Now, the claim that "property is a right, but it is not an absolute right" can be understood in one of two ways, one right, and one wrong. The right way to understand it is that the right to be an owner is absolute, a natural right, inherent and inalienable in every single human being that is, was, or ever will be born. What is not absolute is what an owner can do with what he or she possesses, even, in some circumstances, what a person may own. That is, the exercise of private property must be limited by the wants and needs of the owner, other persons, and the common good as a whole.

The wrong way to understand the statement, "property is a right, but it is not an absolute right" is to assert (usually without any proof other than personal faith) that private property is "prudential matter" so that some or all people can have their allegedly natural right to be an owner taken away if some other people (those with the clubs, guns, or guillotine) decide that is the "right" thing to do.

Cobbett disagreed most emphatically with the idea that private property is somehow "prudential matter," and said so in no uncertain terms:
You may twist the word freedom as long as you please, but at last it comes to quiet enjoyment of your own property, or it comes to nothing. Why do men want any of those things that are called political rights and privileges? Why do they, for instance, want to vote at elections for members of parliament? Oh! because they shall then have an influence over the conduct of those members. And of what use is that? Oh! then they will prevent the members from doing wrong. What wrong? Why, imposing taxes that ought not to be paid. That is all; that is the use, and the only use, of any right or privilege that men in general can have. Freedom is not an empty sound; it is not an abstract idea; it is not a thing that nobody can feel. It means, — and it means nothing else, — the full and quiet enjoyment of your own property. If you have not this, if this be not well secured to you, you may call yourself what you will, but you are a slave. (William Cobbett, A History of the Protestant Reformation in England and Ireland, 1829, §456)
As surely as America's Founding Fathers (especially George Mason of Gunston Hall, who embodied the natural right to be an owner in the first section of his draft of the Virginia Declaration of Rights, June 12, 1776), Cobbett saw that political life — civil life itself — was rooted in private property: "All men are equal by nature; nobody denies that they all ought to be equal in the eye of the law; but, how are they to be thus equal, if the law begin by suffering some to enjoy this right and refusing the enjoyment to others?" (William Cobbett, Cobbett's Advice to Young Men, and (Incidentally) to Young Women, 1830, § 338) All of the italics in the quote are Cobbett's, by the way.

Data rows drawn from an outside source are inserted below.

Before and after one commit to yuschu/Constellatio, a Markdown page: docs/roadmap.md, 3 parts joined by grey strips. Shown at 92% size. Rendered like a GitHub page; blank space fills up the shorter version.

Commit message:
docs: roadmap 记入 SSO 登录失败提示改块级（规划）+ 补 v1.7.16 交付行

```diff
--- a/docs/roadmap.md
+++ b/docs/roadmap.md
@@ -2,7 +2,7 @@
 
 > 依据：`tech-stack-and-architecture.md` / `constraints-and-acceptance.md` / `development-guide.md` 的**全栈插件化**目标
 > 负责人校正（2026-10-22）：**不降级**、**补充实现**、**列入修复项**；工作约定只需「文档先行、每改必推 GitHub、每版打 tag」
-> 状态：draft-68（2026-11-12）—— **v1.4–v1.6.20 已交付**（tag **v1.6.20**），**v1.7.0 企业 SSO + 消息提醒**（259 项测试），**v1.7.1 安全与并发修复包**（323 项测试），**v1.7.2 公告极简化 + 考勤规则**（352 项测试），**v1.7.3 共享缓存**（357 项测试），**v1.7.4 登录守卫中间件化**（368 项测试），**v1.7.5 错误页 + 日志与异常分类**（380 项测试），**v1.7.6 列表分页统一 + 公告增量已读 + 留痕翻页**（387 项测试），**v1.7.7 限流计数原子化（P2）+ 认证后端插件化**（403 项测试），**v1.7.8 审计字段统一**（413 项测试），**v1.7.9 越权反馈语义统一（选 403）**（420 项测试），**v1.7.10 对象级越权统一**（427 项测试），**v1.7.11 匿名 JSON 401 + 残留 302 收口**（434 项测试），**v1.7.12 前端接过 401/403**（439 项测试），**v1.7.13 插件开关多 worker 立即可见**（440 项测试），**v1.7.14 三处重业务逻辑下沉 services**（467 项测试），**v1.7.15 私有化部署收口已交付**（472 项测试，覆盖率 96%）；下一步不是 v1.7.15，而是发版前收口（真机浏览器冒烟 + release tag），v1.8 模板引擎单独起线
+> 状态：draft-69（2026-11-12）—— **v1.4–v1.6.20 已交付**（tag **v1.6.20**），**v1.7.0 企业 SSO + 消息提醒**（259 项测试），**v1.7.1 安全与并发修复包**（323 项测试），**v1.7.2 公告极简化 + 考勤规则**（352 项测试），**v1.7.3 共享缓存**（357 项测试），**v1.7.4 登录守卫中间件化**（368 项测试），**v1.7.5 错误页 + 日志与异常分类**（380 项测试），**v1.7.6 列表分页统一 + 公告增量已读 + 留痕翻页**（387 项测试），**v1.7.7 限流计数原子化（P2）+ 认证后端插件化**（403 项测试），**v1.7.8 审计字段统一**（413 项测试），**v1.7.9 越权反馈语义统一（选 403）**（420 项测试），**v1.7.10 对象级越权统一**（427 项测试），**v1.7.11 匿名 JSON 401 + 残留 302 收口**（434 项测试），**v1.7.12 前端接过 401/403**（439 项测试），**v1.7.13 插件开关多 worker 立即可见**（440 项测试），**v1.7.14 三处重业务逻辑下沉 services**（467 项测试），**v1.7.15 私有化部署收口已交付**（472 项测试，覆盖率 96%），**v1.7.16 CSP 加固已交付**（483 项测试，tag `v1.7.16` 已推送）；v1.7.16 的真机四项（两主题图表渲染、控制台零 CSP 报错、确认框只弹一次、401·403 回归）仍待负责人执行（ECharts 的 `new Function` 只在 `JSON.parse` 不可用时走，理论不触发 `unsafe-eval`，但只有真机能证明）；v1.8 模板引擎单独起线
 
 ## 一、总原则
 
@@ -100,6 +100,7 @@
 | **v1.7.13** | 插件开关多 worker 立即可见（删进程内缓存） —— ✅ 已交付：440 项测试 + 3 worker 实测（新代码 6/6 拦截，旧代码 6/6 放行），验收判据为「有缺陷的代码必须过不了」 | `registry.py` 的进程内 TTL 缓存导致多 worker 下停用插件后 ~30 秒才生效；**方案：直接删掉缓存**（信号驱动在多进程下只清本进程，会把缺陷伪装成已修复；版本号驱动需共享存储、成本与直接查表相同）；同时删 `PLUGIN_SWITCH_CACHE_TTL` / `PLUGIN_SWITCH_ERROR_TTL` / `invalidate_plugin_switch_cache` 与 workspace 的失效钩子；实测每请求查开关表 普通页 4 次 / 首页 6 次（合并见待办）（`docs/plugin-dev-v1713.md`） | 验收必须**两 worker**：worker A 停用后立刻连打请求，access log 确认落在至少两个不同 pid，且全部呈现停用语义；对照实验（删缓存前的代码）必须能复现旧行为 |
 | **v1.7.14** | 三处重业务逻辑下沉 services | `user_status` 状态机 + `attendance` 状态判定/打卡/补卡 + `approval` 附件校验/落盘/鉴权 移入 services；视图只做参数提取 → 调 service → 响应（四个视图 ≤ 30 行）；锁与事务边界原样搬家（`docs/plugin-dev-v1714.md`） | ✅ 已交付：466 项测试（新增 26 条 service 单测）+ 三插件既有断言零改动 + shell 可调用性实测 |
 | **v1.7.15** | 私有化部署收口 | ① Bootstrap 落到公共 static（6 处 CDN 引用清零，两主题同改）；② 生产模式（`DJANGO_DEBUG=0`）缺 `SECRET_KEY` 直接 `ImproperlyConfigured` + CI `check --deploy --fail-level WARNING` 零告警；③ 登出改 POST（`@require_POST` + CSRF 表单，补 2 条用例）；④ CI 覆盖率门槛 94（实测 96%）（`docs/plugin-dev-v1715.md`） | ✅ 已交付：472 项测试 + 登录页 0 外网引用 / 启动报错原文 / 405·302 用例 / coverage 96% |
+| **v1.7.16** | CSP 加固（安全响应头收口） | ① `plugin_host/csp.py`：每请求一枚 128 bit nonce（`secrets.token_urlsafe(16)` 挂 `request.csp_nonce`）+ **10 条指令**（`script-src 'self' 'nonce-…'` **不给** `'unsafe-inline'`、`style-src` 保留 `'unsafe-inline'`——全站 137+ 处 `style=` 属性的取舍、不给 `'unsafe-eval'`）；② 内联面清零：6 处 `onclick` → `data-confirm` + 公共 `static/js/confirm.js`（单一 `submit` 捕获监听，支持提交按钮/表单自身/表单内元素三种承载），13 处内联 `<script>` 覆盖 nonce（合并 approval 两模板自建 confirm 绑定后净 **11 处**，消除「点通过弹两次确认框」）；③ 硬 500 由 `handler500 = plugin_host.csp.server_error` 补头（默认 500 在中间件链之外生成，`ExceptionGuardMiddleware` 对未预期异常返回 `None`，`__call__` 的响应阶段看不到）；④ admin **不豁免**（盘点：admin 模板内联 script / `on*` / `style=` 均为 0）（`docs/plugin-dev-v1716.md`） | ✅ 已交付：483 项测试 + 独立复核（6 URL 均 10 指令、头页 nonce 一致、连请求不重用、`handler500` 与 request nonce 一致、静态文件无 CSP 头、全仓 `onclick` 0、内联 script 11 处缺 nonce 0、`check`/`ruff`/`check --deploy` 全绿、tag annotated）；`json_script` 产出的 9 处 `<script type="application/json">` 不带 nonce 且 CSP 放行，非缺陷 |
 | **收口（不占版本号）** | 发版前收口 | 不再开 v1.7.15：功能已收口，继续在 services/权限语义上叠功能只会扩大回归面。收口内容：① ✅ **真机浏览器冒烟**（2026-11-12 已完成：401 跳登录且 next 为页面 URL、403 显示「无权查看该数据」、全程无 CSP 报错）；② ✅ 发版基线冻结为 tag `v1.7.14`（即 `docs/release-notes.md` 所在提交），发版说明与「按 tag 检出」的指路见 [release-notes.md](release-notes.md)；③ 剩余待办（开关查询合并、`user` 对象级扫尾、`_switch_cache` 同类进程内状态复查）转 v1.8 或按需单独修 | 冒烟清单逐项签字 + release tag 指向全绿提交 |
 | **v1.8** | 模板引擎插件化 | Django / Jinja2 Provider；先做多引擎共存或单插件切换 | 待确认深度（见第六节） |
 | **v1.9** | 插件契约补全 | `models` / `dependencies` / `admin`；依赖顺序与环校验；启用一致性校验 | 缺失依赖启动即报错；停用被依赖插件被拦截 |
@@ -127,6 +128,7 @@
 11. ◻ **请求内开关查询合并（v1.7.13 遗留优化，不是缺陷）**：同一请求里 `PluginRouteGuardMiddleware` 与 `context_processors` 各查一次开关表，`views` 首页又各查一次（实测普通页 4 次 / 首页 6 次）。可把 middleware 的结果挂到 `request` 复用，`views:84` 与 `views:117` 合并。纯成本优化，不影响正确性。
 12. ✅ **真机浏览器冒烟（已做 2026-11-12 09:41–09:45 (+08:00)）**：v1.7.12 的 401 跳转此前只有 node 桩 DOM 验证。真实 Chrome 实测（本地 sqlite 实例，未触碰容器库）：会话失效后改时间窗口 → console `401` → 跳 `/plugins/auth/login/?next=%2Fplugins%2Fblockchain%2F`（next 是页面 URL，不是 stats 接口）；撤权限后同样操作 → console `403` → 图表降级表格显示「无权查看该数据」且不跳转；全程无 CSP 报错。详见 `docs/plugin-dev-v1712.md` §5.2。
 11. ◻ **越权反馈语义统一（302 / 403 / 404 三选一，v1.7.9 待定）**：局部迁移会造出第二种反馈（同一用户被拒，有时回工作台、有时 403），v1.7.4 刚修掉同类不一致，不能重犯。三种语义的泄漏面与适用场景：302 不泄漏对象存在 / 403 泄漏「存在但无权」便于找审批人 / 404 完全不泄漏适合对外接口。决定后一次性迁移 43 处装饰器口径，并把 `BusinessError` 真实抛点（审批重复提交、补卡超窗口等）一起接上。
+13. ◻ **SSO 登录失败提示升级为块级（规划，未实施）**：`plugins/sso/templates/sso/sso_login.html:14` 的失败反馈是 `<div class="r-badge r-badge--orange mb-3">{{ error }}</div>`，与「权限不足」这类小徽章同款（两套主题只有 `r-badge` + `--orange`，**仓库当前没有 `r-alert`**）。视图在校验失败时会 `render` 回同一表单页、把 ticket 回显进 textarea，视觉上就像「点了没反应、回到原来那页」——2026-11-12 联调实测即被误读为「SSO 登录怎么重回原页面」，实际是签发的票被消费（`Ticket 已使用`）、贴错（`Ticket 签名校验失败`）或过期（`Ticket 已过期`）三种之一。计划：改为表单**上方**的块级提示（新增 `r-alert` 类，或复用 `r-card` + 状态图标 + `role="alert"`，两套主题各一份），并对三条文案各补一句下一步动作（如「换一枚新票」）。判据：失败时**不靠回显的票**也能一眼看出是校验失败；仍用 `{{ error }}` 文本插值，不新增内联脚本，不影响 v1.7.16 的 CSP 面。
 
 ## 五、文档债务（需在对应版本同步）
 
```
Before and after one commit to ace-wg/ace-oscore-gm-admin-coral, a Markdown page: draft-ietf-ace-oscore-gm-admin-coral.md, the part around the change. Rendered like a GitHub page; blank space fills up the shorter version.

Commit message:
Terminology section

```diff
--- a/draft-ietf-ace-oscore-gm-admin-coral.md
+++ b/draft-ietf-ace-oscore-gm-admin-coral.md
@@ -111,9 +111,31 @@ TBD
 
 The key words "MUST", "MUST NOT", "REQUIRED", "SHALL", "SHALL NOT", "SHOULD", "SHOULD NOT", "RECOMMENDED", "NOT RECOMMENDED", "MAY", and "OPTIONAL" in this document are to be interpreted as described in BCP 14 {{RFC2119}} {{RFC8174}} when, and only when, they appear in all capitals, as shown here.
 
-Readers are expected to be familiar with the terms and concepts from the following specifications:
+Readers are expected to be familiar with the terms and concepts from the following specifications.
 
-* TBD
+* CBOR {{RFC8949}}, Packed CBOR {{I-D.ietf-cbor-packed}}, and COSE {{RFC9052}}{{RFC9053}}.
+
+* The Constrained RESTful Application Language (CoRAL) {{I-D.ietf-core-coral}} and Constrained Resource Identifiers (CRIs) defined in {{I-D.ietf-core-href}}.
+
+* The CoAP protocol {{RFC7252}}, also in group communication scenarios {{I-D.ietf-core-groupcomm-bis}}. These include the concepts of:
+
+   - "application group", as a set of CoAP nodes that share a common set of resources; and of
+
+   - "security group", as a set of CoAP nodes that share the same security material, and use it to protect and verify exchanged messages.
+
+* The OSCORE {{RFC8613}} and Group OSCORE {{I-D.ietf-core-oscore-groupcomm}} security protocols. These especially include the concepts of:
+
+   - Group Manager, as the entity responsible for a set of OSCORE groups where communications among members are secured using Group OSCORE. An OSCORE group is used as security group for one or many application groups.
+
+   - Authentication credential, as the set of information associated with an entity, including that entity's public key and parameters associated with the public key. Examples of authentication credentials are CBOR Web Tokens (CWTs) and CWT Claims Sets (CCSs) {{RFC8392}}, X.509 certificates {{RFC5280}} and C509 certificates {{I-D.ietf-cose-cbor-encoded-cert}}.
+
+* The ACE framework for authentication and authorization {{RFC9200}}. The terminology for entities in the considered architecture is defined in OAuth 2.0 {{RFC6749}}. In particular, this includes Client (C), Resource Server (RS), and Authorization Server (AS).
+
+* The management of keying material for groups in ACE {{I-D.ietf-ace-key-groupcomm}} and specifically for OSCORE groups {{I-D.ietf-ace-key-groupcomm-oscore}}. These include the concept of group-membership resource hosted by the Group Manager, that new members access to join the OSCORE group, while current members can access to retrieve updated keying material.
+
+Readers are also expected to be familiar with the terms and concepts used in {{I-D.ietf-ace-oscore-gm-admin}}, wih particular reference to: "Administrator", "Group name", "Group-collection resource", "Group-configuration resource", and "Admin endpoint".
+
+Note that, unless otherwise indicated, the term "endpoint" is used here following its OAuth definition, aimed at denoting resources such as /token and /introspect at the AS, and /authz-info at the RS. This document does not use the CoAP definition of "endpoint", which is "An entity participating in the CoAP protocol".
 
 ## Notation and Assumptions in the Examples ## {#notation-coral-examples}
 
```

Is the point still unclear? Just in case anyone had any doubts on the matter, Cobbett kept repeating it — in italics:
What is a slave? For, let us not be amused by a name; but look well into the matter. A slave is, in the first place, a man who has no property; and property means something that he has, and that nobody can take from him without his leave, or consent. (Ibid., § 344)
Private property not a natural right? Private property "prudential matter"? Not likely — unless you are an advocate of mass enslavement, or a toady of the slavers.

In light of this, there is only one possible distributist — or Just Third Way — response to someone who claims that private property in the means of production is not a natural right, or that the wage-welfare system that forces people into dependency on the State is the only way to temporal salvation (instead of being, as Chesterton and Belloc emphasized over and over [and over and over] another form of slavery). That is to point out the rather obvious fact that Abraham Lincoln freed the slaves in 1863 . . . why are you trying to undo all his work?

William Cobbett laid it out quite plainly. Own or be owned. It's that simple.